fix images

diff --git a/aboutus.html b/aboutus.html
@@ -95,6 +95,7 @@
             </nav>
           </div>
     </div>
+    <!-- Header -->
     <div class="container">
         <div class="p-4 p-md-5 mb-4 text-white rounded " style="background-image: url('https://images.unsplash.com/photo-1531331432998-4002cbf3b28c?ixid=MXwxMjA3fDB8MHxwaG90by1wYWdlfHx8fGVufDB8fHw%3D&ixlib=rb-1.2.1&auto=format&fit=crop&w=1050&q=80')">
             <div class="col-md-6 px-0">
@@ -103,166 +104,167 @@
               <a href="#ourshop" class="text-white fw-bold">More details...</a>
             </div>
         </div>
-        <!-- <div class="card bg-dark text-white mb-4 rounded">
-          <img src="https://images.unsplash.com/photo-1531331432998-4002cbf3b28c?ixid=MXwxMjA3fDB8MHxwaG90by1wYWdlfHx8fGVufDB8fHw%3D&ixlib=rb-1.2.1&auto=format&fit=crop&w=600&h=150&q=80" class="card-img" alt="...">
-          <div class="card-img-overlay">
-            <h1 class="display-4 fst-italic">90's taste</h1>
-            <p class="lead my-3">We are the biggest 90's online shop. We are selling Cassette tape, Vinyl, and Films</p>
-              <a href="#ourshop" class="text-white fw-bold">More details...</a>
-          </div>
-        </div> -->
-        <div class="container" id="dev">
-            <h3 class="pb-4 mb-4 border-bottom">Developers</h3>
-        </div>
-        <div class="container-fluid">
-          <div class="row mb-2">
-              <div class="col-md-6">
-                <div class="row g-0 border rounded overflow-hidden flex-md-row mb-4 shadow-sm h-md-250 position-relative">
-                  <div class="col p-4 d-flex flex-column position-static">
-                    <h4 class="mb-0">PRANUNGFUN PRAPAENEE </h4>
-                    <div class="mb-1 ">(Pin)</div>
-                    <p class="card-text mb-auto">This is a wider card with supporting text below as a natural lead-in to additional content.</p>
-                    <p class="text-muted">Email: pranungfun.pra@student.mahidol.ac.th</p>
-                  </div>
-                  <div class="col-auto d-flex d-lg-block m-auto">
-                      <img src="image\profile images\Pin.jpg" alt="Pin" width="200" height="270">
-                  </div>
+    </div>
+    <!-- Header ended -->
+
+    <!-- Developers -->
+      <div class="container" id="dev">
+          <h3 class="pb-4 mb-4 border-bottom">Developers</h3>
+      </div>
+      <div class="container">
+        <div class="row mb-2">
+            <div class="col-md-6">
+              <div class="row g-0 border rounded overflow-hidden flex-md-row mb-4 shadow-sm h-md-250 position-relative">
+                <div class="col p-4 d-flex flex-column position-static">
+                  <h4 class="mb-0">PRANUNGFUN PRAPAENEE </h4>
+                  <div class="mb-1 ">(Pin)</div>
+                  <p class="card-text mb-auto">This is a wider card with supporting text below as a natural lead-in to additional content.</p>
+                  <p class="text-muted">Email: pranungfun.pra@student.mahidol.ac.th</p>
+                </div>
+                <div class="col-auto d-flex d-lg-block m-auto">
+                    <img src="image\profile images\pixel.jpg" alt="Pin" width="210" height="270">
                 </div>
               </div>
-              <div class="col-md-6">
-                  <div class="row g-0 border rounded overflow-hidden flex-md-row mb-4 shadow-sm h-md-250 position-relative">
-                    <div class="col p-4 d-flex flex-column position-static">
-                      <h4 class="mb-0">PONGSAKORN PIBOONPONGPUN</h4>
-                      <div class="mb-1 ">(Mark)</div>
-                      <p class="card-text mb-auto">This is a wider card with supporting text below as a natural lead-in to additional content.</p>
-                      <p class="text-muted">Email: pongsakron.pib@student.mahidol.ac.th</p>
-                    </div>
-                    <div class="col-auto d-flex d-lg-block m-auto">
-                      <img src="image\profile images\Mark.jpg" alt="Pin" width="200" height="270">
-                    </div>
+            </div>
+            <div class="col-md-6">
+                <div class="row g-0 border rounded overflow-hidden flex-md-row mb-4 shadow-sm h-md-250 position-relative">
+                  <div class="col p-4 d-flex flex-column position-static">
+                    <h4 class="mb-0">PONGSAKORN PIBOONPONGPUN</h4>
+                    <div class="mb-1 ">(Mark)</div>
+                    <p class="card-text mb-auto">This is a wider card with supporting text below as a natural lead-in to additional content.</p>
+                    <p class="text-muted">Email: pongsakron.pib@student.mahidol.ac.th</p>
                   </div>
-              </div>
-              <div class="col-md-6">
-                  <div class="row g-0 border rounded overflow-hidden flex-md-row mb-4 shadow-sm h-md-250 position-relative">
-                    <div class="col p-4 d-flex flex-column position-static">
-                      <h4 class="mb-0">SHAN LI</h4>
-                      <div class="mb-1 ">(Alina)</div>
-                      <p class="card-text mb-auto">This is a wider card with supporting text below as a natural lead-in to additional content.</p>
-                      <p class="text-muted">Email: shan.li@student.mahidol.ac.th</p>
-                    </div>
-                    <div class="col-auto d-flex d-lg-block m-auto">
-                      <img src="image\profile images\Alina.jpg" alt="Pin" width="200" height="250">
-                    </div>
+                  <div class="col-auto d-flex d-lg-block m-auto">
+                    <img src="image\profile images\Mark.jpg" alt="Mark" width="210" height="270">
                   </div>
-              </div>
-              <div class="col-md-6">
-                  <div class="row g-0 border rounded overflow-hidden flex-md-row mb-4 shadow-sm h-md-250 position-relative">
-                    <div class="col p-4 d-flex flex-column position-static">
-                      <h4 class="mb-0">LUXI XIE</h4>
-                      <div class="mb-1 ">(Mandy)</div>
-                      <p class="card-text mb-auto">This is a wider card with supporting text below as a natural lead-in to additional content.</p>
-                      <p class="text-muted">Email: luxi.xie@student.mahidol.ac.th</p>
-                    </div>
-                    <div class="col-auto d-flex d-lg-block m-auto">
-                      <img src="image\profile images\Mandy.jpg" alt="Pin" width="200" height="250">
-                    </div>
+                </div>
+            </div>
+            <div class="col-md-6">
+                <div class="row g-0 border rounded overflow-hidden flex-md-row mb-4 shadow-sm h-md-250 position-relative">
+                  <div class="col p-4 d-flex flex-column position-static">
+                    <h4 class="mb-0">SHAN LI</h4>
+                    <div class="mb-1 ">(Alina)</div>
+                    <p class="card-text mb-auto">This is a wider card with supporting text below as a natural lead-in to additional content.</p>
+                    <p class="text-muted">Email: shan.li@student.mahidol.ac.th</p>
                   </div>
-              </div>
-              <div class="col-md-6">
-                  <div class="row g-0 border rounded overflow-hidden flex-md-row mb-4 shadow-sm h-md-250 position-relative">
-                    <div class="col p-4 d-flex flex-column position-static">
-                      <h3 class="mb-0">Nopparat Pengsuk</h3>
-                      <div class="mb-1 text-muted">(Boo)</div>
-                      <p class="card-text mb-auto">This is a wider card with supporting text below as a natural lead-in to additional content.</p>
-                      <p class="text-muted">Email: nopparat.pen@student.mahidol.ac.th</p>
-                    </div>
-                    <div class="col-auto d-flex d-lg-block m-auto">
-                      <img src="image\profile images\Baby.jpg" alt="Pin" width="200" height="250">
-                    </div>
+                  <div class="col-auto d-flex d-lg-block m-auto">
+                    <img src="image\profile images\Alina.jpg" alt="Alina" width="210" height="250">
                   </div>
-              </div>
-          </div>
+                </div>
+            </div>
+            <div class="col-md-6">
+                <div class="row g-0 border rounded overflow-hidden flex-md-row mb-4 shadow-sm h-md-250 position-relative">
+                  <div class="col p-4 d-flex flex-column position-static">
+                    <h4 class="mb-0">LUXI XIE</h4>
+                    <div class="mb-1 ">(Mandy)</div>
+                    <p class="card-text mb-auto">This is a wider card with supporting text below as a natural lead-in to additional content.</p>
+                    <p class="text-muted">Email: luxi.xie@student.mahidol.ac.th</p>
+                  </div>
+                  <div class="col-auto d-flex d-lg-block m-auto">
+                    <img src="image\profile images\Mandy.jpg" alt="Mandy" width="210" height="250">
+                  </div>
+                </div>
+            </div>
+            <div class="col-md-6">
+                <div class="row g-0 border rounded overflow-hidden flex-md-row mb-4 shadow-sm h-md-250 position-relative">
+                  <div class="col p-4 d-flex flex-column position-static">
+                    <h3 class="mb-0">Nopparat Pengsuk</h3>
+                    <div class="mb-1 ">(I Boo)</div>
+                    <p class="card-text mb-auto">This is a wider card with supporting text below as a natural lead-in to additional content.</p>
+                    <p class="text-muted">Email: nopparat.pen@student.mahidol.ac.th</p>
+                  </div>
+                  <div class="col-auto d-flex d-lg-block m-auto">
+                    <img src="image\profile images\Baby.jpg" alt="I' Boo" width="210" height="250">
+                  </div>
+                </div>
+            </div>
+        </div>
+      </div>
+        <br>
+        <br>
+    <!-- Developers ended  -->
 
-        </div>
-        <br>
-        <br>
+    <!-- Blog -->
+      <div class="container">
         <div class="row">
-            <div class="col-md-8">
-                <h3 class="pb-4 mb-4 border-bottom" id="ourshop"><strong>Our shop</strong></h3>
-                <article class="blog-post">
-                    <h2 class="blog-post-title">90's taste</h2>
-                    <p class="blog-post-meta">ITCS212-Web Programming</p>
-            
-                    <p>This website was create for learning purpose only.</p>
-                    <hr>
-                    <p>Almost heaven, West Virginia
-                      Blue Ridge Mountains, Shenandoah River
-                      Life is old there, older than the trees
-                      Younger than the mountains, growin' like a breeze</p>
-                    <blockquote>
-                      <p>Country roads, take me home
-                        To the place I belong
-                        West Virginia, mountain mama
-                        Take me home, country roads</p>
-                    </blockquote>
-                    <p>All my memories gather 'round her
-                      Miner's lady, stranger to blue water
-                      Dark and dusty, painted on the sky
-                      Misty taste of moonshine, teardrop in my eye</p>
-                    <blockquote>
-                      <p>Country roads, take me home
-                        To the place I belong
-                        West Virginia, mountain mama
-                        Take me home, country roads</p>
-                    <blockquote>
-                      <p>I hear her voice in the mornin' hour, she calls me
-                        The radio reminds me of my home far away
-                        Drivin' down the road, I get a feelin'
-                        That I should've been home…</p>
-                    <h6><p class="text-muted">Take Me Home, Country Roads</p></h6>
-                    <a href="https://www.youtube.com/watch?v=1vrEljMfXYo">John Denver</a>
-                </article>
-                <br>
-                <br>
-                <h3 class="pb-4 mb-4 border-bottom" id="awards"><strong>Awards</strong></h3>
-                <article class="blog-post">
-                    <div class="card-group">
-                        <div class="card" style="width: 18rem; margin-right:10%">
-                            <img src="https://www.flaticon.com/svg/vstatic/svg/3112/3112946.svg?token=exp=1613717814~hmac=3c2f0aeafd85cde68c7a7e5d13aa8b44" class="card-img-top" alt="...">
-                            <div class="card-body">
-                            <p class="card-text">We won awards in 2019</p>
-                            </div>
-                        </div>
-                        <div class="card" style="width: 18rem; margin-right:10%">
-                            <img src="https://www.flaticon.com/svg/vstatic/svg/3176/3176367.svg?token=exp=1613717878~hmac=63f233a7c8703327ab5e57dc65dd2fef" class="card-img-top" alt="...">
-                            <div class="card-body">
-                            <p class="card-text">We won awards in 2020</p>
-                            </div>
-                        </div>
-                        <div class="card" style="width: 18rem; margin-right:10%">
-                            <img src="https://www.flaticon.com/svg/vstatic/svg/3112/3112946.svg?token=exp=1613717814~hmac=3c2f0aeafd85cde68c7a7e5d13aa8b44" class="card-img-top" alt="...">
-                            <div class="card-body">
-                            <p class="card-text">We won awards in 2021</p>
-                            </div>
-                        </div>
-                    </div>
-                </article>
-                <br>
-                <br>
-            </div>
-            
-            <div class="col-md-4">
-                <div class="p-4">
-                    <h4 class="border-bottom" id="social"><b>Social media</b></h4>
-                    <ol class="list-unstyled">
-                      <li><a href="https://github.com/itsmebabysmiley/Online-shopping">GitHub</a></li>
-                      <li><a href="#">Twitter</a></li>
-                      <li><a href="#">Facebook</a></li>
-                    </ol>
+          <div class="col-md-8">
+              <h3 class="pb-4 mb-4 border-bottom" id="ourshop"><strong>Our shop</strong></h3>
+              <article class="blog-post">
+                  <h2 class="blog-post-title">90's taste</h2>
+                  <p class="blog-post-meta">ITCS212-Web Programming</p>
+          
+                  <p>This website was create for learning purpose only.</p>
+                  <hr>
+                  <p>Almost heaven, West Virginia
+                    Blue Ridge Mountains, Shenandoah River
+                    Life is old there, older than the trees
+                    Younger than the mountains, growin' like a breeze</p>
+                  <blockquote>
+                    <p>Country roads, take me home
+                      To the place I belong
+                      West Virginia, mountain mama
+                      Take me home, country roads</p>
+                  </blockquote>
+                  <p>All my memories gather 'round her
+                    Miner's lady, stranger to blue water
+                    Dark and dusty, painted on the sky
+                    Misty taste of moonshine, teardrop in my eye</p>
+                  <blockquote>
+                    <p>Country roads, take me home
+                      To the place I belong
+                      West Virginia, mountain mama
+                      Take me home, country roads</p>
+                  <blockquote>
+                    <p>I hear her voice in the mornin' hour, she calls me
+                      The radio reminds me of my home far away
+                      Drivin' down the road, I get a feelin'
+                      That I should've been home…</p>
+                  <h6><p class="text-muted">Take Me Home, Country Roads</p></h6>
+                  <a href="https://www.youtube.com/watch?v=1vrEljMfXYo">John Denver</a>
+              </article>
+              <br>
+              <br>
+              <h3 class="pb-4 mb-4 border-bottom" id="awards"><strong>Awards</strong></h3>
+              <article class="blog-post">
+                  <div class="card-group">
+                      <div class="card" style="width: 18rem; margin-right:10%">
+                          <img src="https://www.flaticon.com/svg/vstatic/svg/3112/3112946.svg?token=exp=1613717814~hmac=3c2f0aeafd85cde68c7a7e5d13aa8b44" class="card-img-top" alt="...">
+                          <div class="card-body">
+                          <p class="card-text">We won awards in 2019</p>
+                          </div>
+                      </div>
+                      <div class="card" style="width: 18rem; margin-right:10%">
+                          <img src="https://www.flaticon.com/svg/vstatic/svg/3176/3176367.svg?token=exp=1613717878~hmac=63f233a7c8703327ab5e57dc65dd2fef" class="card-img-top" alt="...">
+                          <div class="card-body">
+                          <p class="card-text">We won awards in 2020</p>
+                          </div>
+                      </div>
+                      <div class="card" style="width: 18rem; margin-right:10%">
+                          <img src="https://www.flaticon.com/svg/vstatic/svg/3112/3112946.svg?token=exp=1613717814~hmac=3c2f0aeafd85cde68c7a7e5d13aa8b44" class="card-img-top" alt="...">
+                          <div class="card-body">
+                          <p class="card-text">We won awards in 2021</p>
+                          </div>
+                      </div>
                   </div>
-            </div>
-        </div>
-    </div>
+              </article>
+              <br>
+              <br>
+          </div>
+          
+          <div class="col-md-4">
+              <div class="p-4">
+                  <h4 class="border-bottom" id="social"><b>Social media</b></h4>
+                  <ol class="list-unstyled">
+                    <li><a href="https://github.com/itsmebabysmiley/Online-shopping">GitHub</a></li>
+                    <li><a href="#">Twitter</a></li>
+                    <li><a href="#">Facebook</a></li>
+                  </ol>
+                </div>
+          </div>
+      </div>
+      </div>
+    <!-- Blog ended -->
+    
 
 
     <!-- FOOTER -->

## What the task requires
Copy out the entries exactly. Begin at the first line and end with the line that has "bg-dark text-white mb-4".

## Answer to this problem
fix images

diff --git a/aboutus.html b/aboutus.html
@@ -95,6 +95,7 @@
             </nav>
           </div>
     </div>
+    <!-- Header -->
     <div class="container">
         <div class="p-4 p-md-5 mb-4 text-white rounded " style="background-image: url('https://images.unsplash.com/photo-1531331432998-4002cbf3b28c?ixid=MXwxMjA3fDB8MHxwaG90by1wYWdlfHx8fGVufDB8fHw%3D&ixlib=rb-1.2.1&auto=format&fit=crop&w=1050&q=80')">
             <div class="col-md-6 px-0">
@@ -103,166 +104,167 @@
               <a href="#ourshop" class="text-white fw-bold">More details...</a>
             </div>
         </div>
-        <!-- <div class="card bg-dark text-white mb-4 rounded">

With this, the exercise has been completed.